→ Problem to solve
Search the material below for the string "algorithm" and extract each line that has it.

%%

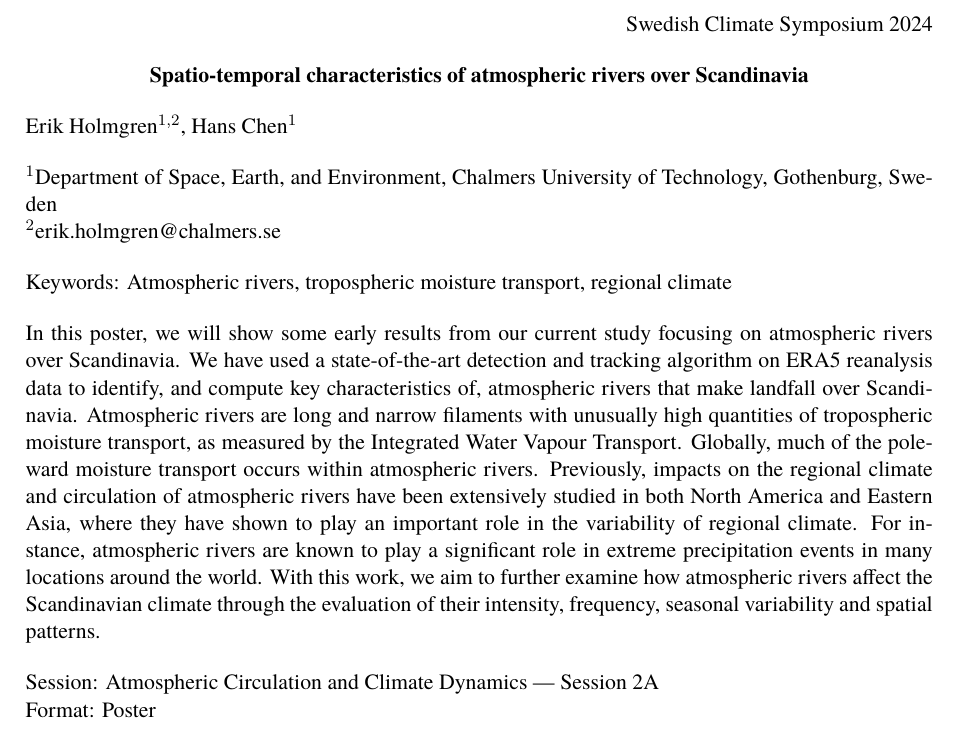
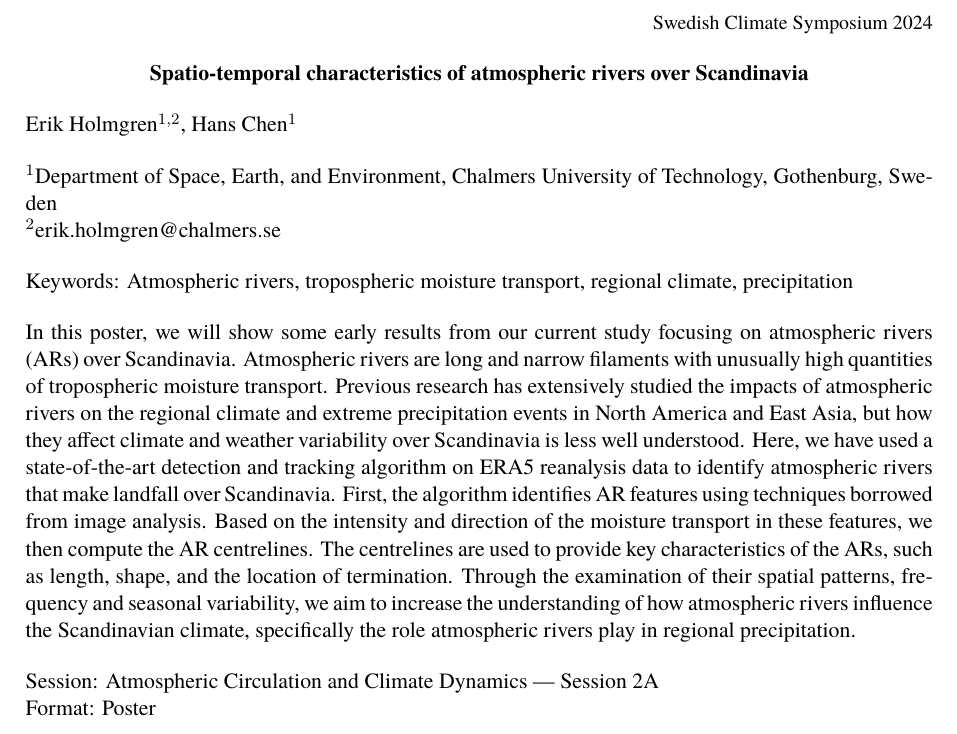
Before and after one commit to Holmgren825/ARs_Scandinavia, a LaTeX document (scs_abstract/main.tex): part of the page, cut so that both start at the same text. Compiled offline with XeLaTeX; a missing font is replaced by an installed copy or a similar font.

Commit message:
Subtmitted version + cleaning

```diff
--- a/scs_abstract/main.tex
+++ b/scs_abstract/main.tex
@@ -5,7 +5,7 @@
   a4paper,
   left=25mm,
   right=25mm,
-  top=25mm,
+  top=24mm,
   }
 
 \usepackage{fontspec}
@@ -29,7 +29,7 @@
 \begin{document}
 \pagenumbering{gobble}
 \begin{flushright}
-	Swedish Climate Symposium 2024
+	\small{Swedish Climate Symposium 2024}
 \end{flushright}
 
 \begin{center}
@@ -46,20 +46,19 @@ $^2$\href{mailto:erik.holmgren@chalmers.se}{erik.holmgren@chalmers.se}
 
 \bigskip
 \noindent
-Keywords: Atmospheric rivers, tropospheric moisture transport, regional climate
+Keywords: Atmospheric rivers, tropospheric moisture transport, regional climate, precipitation
 
 \bigskip
 \noindent
-In this poster, we will show some early results from our current study focusing on atmospheric rivers over Scandinavia.
-We have used a state-of-the-art detection and tracking algorithm on ERA5 reanalysis data to identify, and compute key characteristics of, atmospheric rivers that make landfall over Scandinavia.
-Atmospheric rivers are long and narrow filaments with unusually high quantities of tropospheric moisture transport, as measured by the Integrated Water Vapour Transport.
-Globally, much of the poleward moisture transport occurs within atmospheric rivers.
-Previously, impacts on the regional climate and circulation of atmospheric rivers have been extensively studied in both North America and Eastern Asia, where they have shown to play an important role in the variability of regional climate.
-For instance, atmospheric rivers are known to play a significant role in extreme precipitation events in many locations around the world.
-With this work, we aim to further examine how atmospheric rivers affect the Scandinavian climate through the evaluation of their intensity, frequency, seasonal variability and spatial patterns.
+In this poster, we will show some early results from our current study focusing on atmospheric rivers (ARs) over Scandinavia.
+Atmospheric rivers are long and narrow filaments with unusually high quantities of tropospheric moisture transport.
+Previous research has extensively studied the impacts of atmospheric rivers on the regional climate and extreme precipitation events in North America and East Asia, but how they affect climate and weather variability over Scandinavia is less well understood.
+Here, we have used a state-of-the-art detection and tracking algorithm on ERA5 reanalysis data to identify atmospheric rivers that make landfall over Scandinavia.
+First, the algorithm identifies AR features using techniques borrowed from image analysis.
+Based on the intensity and direction of the moisture transport in these features, we then compute the AR centrelines.
+The centrelines are used to provide key characteristics of the ARs, such as length, shape, and the location of termination.
+Through the examination of their spatial patterns, frequency and seasonal variability, we aim to increase the understanding of how atmospheric rivers influence the Scandinavian climate, specifically the role atmospheric rivers play in regional precipitation.
 
-
-% Atmospheric rivers (ARs) are long, narrow bands of water vapor that transport moisture from the tropics to higher latitudes. They are known to cause extreme precipitation events and flooding in many parts of the world. In this study, we present early results from an investigation of ARs over Scandinavia. We use a combination of satellite data, reanalysis products, and ground-based observations to identify and track ARs over the region. Our preliminary findings suggest that ARs are a common feature of the Scandinavian climate, with a peak in activity during the winter months. We also find evidence of a strong relationship between ARs and extreme precipitation events in the region. Our ongoing work aims to further characterize the spatiotemporal variability of ARs over Scandinavia and to investigate their potential impacts on hydrological extremes. These results have important implications for regional water resources management and flood risk assessment
 
 \bigskip
 \noindent
```
Also changed, not shown: 3 other files.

%%

→ Reply to the task
-We have used a state-of-the-art detection and tracking algorithm on ERA5 reanalysis data to identify, and compute key characteristics of, atmospheric rivers that make landfall over Scandinavia.
+Here, we have used a state-of-the-art detection and tracking algorithm on ERA5 reanalysis data to identify atmospheric rivers that make landfall over Scandinavia.
+First, the algorithm identifies AR features using techniques borrowed from image analysis.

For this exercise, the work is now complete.